As I backtrack a bit here, our first BlogTour morning in London definitely started off on the right foot (yes, pun intended). A walk across the Millennium Bridge on a glorious morning offered a perfect introduction to British design.
Sometimes a picture says it all. Christopher Wren’s magnificent 17th century St. Paul’s cathedral, framed by the 21st century bridge, eloquently sums up my design themes of the trip – juxtaposition of old and new and creative collaboration. Wren’s collaboration was one of styles – for the first time melding elegant continental forms with the previously Gothic predominance in English churches. Wobbly bridge, as it is affectionately known, is a successful creative collaboration between Arup Engineers, Foster and Partners Architects and the sculptor Sir Anthony Caro, resulting in a whole that is equal parts of each discipline, linking St. Paul’s with the Tate Modern across the Thames.
More old and new as we strolled along the South Bank.
We arrived at Poggenpohl’s beautiful showroom in Waterloo for a fabulous champagne brunch with several of our British counterparts. Set in an ancient structure built into an arch under a bridge, the rustic space is the perfect foil for the sleek modern designs. Since 1892, Poggenpohl has been creating the highest quality kitchens that combines innovative design with incredible functionality.
Sharing the spectacular space is C.P. Hart, whose vision for innovative excellence is awe inspiring. The bathroom vignettes were incredible, varying in style from traditional to ultra modern. This Greenwich Boat Bath in their platinum finish was a showstopper.
See the Rain Sky fixture in the ceiling below? That is actually a shower head over the Seaside Waterfall bath – it would feel like you were in the rain outside staring at that incredible scenery – a great opportunity to collaborate with Wallunica.
And for something totally natural, you could incorporate the Virtu wooden bath

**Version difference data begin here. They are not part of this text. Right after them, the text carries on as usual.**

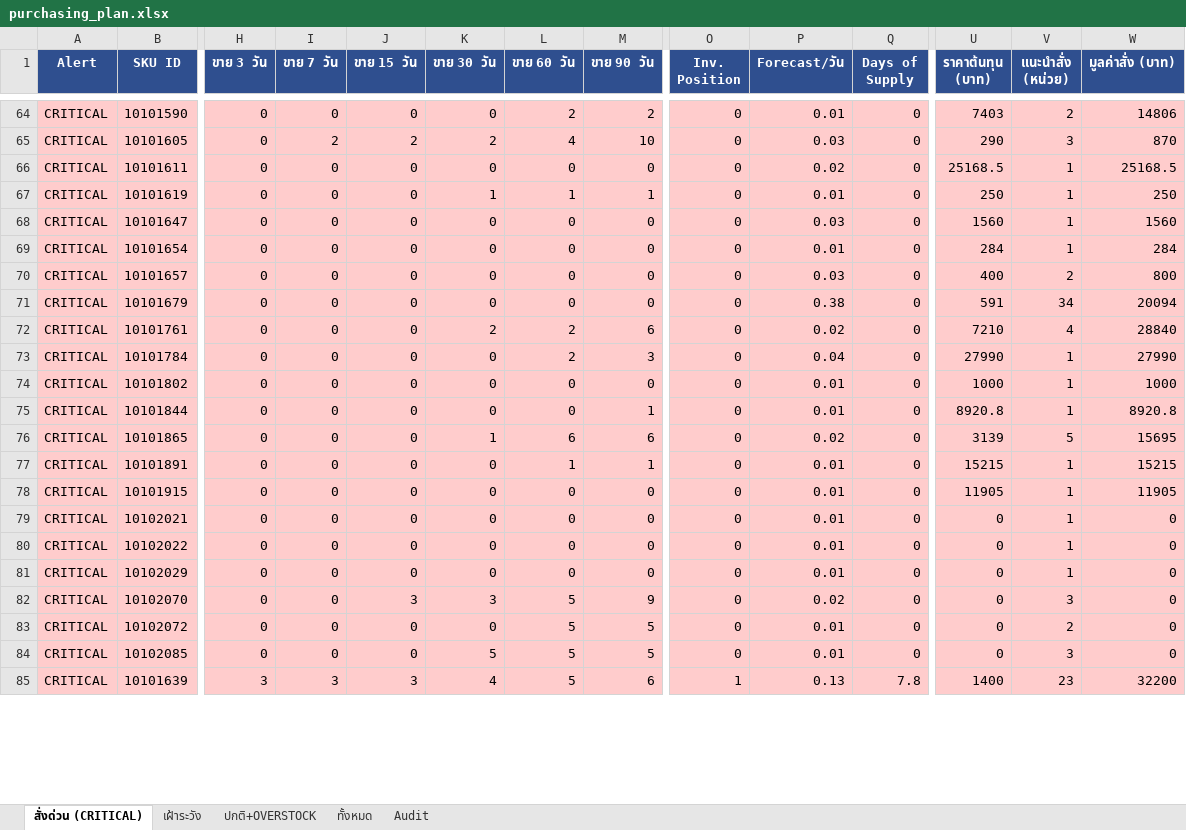
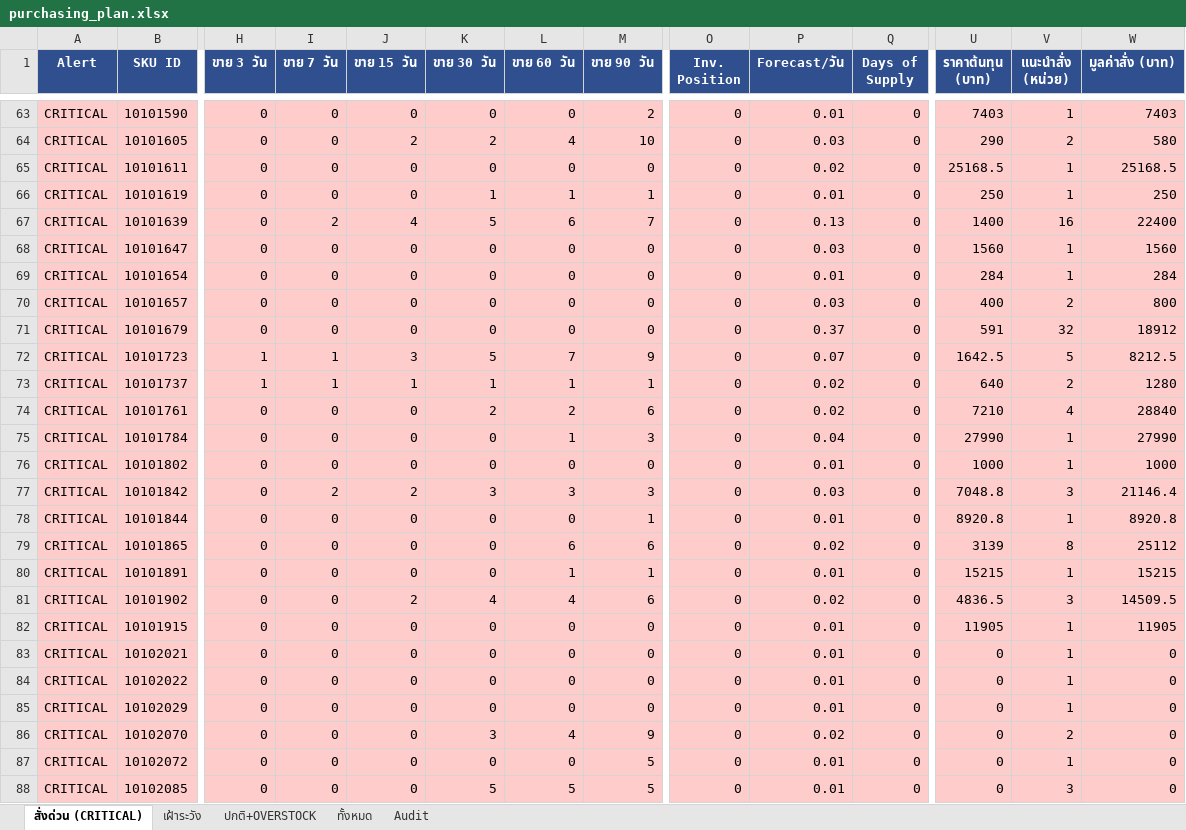
Before and after one commit to aimanproductdevelopment-design/purchase-planning, an Excel workbook: output/purchasing_plan.xlsx, sheet สั่งด่วน (CRITICAL), drawn as a sheet; only a part is shown, gaps mark what is left out; values as stored, in another font and other column widths than the file's, no borders; removed rows and columns are numbered as before the commit, all else as after; rows hold the shown columns only; the diff covers the shown part only; the diff names each change by its address in the sheet, - before the commit and + after, or states it on an @@ line.

```diff
--- a/output/purchasing_plan.xlsx (sheet สั่งด่วน (CRITICAL))
+++ b/output/purchasing_plan.xlsx (sheet สั่งด่วน (CRITICAL))
-L63 (ขาย 60 วัน): 2
+L63 (ขาย 60 วัน): 0
-V63 (แนะนำสั่ง (หน่วย)): 2
+V63 (แนะนำสั่ง (หน่วย)): 1
-W63 (มูลค่าสั่ง (บาท)): 14806
+W63 (มูลค่าสั่ง (บาท)): 7403
-I64 (ขาย 7 วัน): 2
+I64 (ขาย 7 วัน): 0
-V64 (แนะนำสั่ง (หน่วย)): 3
+V64 (แนะนำสั่ง (หน่วย)): 2
-W64 (มูลค่าสั่ง (บาท)): 870
+W64 (มูลค่าสั่ง (บาท)): 580
+row 67: CRITICAL | 10101639 | 0 | 2 | 4 | 5 | 6 | 7 | 0 | 0.13 | 0 | 1400 | 16 | 22400
-P71 (Forecast/วัน): 0.38
+P71 (Forecast/วัน): 0.37
-V71 (แนะนำสั่ง (หน่วย)): 34
+V71 (แนะนำสั่ง (หน่วย)): 32
-W71 (มูลค่าสั่ง (บาท)): 20094
+W71 (มูลค่าสั่ง (บาท)): 18912
+row 72: CRITICAL | 10101723 | 1 | 1 | 3 | 5 | 7 | 9 | 0 | 0.07 | 0 | 1642.5 | 5 | 8212.5
+row 73: CRITICAL | 10101737 | 1 | 1 | 1 | 1 | 1 | 1 | 0 | 0.02 | 0 | 640 | 2 | 1280
-L75 (ขาย 60 วัน): 2
+L75 (ขาย 60 วัน): 1
+row 77: CRITICAL | 10101842 | 0 | 2 | 2 | 3 | 3 | 3 | 0 | 0.03 | 0 | 7048.8 | 3 | 21146.4
-K79 (ขาย 30 วัน): 1
+K79 (ขาย 30 วัน): 0
-V79 (แนะนำสั่ง (หน่วย)): 5
+V79 (แนะนำสั่ง (หน่วย)): 8
-W79 (มูลค่าสั่ง (บาท)): 15695
+W79 (มูลค่าสั่ง (บาท)): 25112
+row 81: CRITICAL | 10101902 | 0 | 0 | 2 | 4 | 4 | 6 | 0 | 0.02 | 0 | 4836.5 | 3 | 14509.5
-J86 (ขาย 15 วัน): 3
+J86 (ขาย 15 วัน): 0
-L86 (ขาย 60 วัน): 5
+L86 (ขาย 60 วัน): 4
-V86 (แนะนำสั่ง (หน่วย)): 3
+V86 (แนะนำสั่ง (หน่วย)): 2
-L87 (ขาย 60 วัน): 5
+L87 (ขาย 60 วัน): 0
-V87 (แนะนำสั่ง (หน่วย)): 2
+V87 (แนะนำสั่ง (หน่วย)): 1
-row 85: CRITICAL | 10101639 | 3 | 3 | 3 | 4 | 5 | 6 | 1 | 0.13 | 7.8 | 1400 | 23 | 32200
```
Also changed, not shown: 9 added rows, 6 removed rows and 57 edited cells elsewhere in this sheet, sheet Audit, sheet ทั้งหมด, sheet ปกติ+OVERSTOCK, sheet เฝ้าระวัง.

It was truly inspiring to see this creative collaboration in this stunning setting – I think fellow attendee, Boston designer Andie Day felt the same!